__ABOUT THIS TASK__
Send back every record exactly.

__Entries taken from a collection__
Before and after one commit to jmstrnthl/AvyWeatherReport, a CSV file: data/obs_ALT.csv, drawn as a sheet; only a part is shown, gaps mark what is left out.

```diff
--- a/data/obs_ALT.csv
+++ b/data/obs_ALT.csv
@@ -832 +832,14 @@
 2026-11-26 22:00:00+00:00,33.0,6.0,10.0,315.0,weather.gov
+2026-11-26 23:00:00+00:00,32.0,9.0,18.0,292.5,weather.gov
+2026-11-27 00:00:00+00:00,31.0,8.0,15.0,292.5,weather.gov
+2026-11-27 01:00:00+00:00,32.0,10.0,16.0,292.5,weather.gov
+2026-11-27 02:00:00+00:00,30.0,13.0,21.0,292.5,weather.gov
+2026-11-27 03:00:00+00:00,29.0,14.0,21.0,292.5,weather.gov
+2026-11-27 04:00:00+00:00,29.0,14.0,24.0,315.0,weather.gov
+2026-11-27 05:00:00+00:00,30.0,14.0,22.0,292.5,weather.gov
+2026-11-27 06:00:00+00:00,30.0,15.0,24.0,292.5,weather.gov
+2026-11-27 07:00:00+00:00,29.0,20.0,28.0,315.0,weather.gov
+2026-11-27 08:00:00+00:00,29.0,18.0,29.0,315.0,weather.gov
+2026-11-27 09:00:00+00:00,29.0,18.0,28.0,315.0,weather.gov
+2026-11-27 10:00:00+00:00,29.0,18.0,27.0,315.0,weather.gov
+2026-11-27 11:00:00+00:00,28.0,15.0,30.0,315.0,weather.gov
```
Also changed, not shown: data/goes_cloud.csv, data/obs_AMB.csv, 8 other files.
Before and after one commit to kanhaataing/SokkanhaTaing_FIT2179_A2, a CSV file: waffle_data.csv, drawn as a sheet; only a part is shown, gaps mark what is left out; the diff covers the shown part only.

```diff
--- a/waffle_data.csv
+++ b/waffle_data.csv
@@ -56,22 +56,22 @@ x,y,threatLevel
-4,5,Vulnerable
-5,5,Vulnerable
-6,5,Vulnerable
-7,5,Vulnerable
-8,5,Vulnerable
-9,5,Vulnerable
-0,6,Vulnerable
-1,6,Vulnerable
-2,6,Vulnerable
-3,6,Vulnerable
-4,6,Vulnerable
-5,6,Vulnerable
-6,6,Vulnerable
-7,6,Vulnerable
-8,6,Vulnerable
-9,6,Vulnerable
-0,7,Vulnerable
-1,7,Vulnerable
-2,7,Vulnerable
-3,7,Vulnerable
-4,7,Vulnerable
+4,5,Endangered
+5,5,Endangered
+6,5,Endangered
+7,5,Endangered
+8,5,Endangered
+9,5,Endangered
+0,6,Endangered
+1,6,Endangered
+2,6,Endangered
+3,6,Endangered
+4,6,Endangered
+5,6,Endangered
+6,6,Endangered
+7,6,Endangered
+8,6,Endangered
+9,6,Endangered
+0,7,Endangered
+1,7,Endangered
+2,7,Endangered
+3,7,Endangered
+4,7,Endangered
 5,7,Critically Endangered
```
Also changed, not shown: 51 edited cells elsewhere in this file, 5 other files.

__ANSWER BELOW__
Before and after one commit to jmstrnthl/AvyWeatherReport, a CSV file: data/obs_ALT.csv, drawn as a sheet; only a part is shown, gaps mark what is left out.

```diff
--- a/data/obs_ALT.csv
+++ b/data/obs_ALT.csv
@@ -832 +832,14 @@
 2026-11-26 22:00:00+00:00,33.0,6.0,10.0,315.0,weather.gov
+2026-11-26 23:00:00+00:00,32.0,9.0,18.0,292.5,weather.gov
+2026-11-27 00:00:00+00:00,31.0,8.0,15.0,292.5,weather.gov
+2026-11-27 01:00:00+00:00,32.0,10.0,16.0,292.5,weather.gov
+2026-11-27 02:00:00+00:00,30.0,13.0,21.0,292.5,weather.gov
+2026-11-27 03:00:00+00:00,29.0,14.0,21.0,292.5,weather.gov
+2026-11-27 04:00:00+00:00,29.0,14.0,24.0,315.0,weather.gov
+2026-11-27 05:00:00+00:00,30.0,14.0,22.0,292.5,weather.gov
+2026-11-27 06:00:00+00:00,30.0,15.0,24.0,292.5,weather.gov
+2026-11-27 07:00:00+00:00,29.0,20.0,28.0,315.0,weather.gov
+2026-11-27 08:00:00+00:00,29.0,18.0,29.0,315.0,weather.gov
+2026-11-27 09:00:00+00:00,29.0,18.0,28.0,315.0,weather.gov
+2026-11-27 10:00:00+00:00,29.0,18.0,27.0,315.0,weather.gov
+2026-11-27 11:00:00+00:00,28.0,15.0,30.0,315.0,weather.gov
```
Also changed, not shown: data/goes_cloud.csv, data/obs_AMB.csv, 8 other files.
Before and after one commit to kanhaataing/SokkanhaTaing_FIT2179_A2, a CSV file: waffle_data.csv, drawn as a sheet; only a part is shown, gaps mark what is left out; the diff covers the shown part only.

```diff
--- a/waffle_data.csv
+++ b/waffle_data.csv
@@ -56,22 +56,22 @@ x,y,threatLevel
-4,5,Vulnerable
-5,5,Vulnerable
-6,5,Vulnerable
-7,5,Vulnerable
-8,5,Vulnerable
-9,5,Vulnerable
-0,6,Vulnerable
-1,6,Vulnerable
-2,6,Vulnerable
-3,6,Vulnerable
-4,6,Vulnerable
-5,6,Vulnerable
-6,6,Vulnerable
-7,6,Vulnerable
-8,6,Vulnerable
-9,6,Vulnerable
-0,7,Vulnerable
-1,7,Vulnerable
-2,7,Vulnerable
-3,7,Vulnerable
-4,7,Vulnerable
+4,5,Endangered
+5,5,Endangered
+6,5,Endangered
+7,5,Endangered
+8,5,Endangered
+9,5,Endangered
+0,6,Endangered
+1,6,Endangered
+2,6,Endangered
+3,6,Endangered
+4,6,Endangered
+5,6,Endangered
+6,6,Endangered
+7,6,Endangered
+8,6,Endangered
+9,6,Endangered
+0,7,Endangered
+1,7,Endangered
+2,7,Endangered
+3,7,Endangered
+4,7,Endangered
 5,7,Critically Endangered
```
Also changed, not shown: 51 edited cells elsewhere in this file, 5 other files.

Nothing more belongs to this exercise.